There was an exceptional class emerging from the NCAA this year, and that means that each team in the nascent CWHL had an embarrassment of riches to choose from. It also means I can at long last stop marveling (= complaining) about how Montreal managed to get the first pick last year, and start marveling about why teams made the specific choices they did given all that was available in possible improvements.
- Alberta- Hillary Pattenden. This was the first and most egregious example of the league’s attempt to put a premium on local players in order to build gate for growing teams. It was a complete mystery to me why Pattenden, who has shown flashes of brilliance but whose progress has been uneven and who played in a weak conference, would go ahead of at least two goaltenders with more proven upsides. So I looked up her home region: British Columbia. Alberto is the only Western Canadian team in the CWHL. I am completely sympathetic to the notion that regional choices build interest. I just don’t know if that’s a better strategy than choosing to create the most competitive team. Pattenden could of course be fine at this level. Time will tell.
- Toronto- Rebecca Johnston. The Furies chose to improve primarily by entering the arms race rather than shoring up defense, which is probably smart in terms of fan interest, but it remains to be seen whether this will be the answer in facing down the likes of Montreal.
- Brampton- Hayley Irwin. Irwin is one of the more underrated players on Team Canada, which truly missed her when she went out of Worlds this year with an injury. This could be an incredibly meaningful pick for Brampton. [ps- hey CWHL, you’re running a java-related script on your site that is taking up more than 100% of my available processor space. May want to take a look at that].
- Boston- Hilary Knight. Here is where the regional thing really bites the Canadian teams. There is little question that Knight is the best pure offensive talent in this draft: big, strong, cannon shot, great hands and skating ability. Her numbers were down last year because of a selfless change of position, but move her back to the wing and she’s even more dangerous. Johnston and Irwin are both excellent picks, but if the two Canadian teams weren’t thinking local, this would have been the choice.
- Montreal- Charline Labonte. The one even vague flaw in the Star’s championship season was starting goaltending, and they set out to address that.
- Alberta- Jocelyn Laroque. Another player who often flies under the radar (and an academic star to boot). Strong stay at home defender.
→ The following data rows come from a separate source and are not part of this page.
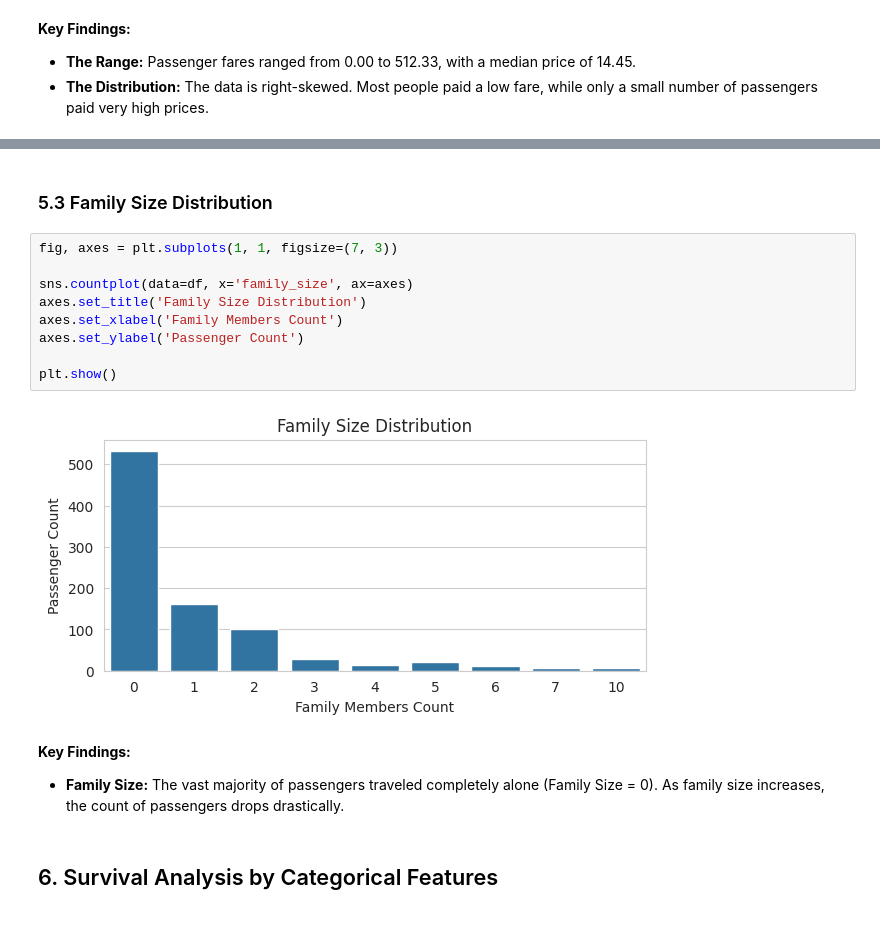
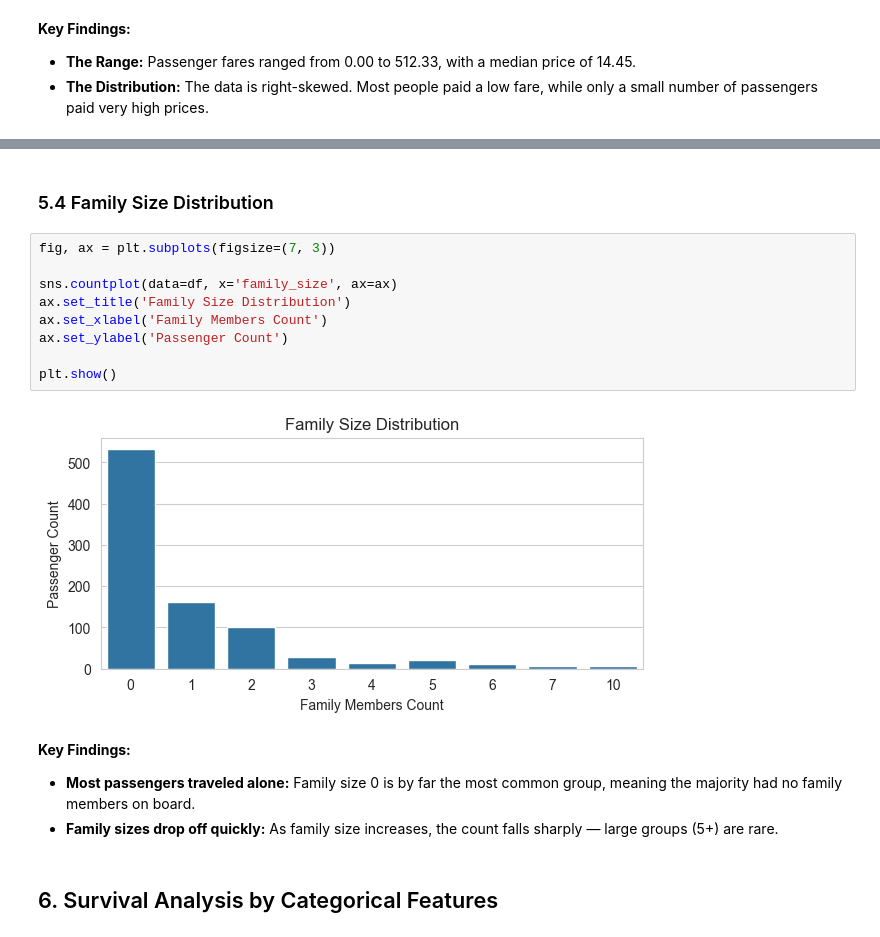
Before and after one commit to ybutkov/LEVEL3-MLOps, a Jupyter notebook: week-1/notebooks/01_titanic_eda.ipynb, the cells around one changed output, grey strips where cells are left out. Saved outputs shown, nothing was run; the diff lists cells and outputs as text.

```diff
--- a/week-1/notebooks/01_titanic_eda.ipynb
+++ b/week-1/notebooks/01_titanic_eda.ipynb
@@ -244,20 +289,21 @@ Name: fare, dtype: float64
 # %% [markdown]
-### 5.3 Family Size Distribution
+### 5.4 Family Size Distribution
 # %%
-fig, axes = plt.subplots(1, 1, figsize=(7, 3))
+fig, ax = plt.subplots(figsize=(7, 3))
 
-sns.countplot(data=df, x='family_size', ax=axes)
-axes.set_title('Family Size Distribution')
-axes.set_xlabel('Family Members Count')
-axes.set_ylabel('Passenger Count')
+sns.countplot(data=df, x='family_size', ax=ax)
+ax.set_title('Family Size Distribution')
+ax.set_xlabel('Family Members Count')
+ax.set_ylabel('Passenger Count')
 
 plt.show()
 # %% [output]
-[figure, old version]
+[figure, new version]
 # %% [markdown]
 **Key Findings:**
 
-* **Family Size:** The vast majority of passengers traveled completely alone (Family Size = 0). As family size increases, the count of passengers drops drastically.
+* **Most passengers traveled alone:** Family size 0 is by far the most common group, meaning the majority had no family members on board.
+* **Family sizes drop off quickly:** As family size increases, the count falls sharply — large groups (5+) are rare.
 # %% [markdown]
 ## 6. Survival Analysis by Categorical Features
 # %%
```
Also changed, not shown: parts of 18 cells of this notebook, 10 other files.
Sorely needed for this team.
- Toronto- Natalie Spooner. I suspect Toronto was going for two-way play here, but the issue with Spooner is she was the best player on a team that consistently underachieved. It could be she will break out at this level, but the opposite might also occur.
- Brampton- Bailey Bram. Another Mercyhurst product who benefited from her team’s conference, but will probably do well with the space to skate and score in the CWHL.
- Boston- Genevieve Lacasse. Boston has the best goaltender in the league, so unclear why they needed a back-up of this caliber, even if she did play in Hockey East.
- Montreal- Ann-Sophie Bettez. Time to see if CIS standouts can achieve at the same level as NCAA graduates. It’s not like Montreal had any missing pieces on offense anyhow.
The third round was also covered here but then I lost it in a pasting accident (thanks, Word Press, for your clipboard working so well). The take-home was that Alberta went safe with Watchorn, Brampton rolled the dice in a big way on McIntosh, Boston got another American steal with Schelper and this may be the puzzle piece that finally pulls them even with Montreal, but that Montreal got a huge pick-up with Prevost who mysteriously lasted this long.
As for the fourth and fifth rounds, I had a conversation with the hard-working Melissa Boufounos (@mbouf) on Twitter yesterday. She was totally right that I was asking who the hell Brampton had drafted in the fourth round and saying that was an issue. But I wasn’t being snarky because I am a yahoo who can’t name the members of the Canadian Olympic team. For the record, Brampton will definitely improve with most of its picks, although how much is the major question. I was being snarky because there will still a number of names on the board from the national teams. Brampton took Princeton product Charissa Stadnyk ahead of Jen Schoullis, and even more egregiously given their goaltending situation, Florence Schelling. It could be she’ll be a shut-down defender of the highest order and clearly that’s what they hope in selecting her, but it’s another sizable gamble. I’m going to hold off on discussing the rest of the late rounds until I can get a solid handle on some of the players I know less about, precisely because I don’t want to be that yahoo. The salient fact is that the already high level of hockey in the CWHL will go higher but also be more equitably distributed in the coming season, which can only be a huge boon to the league.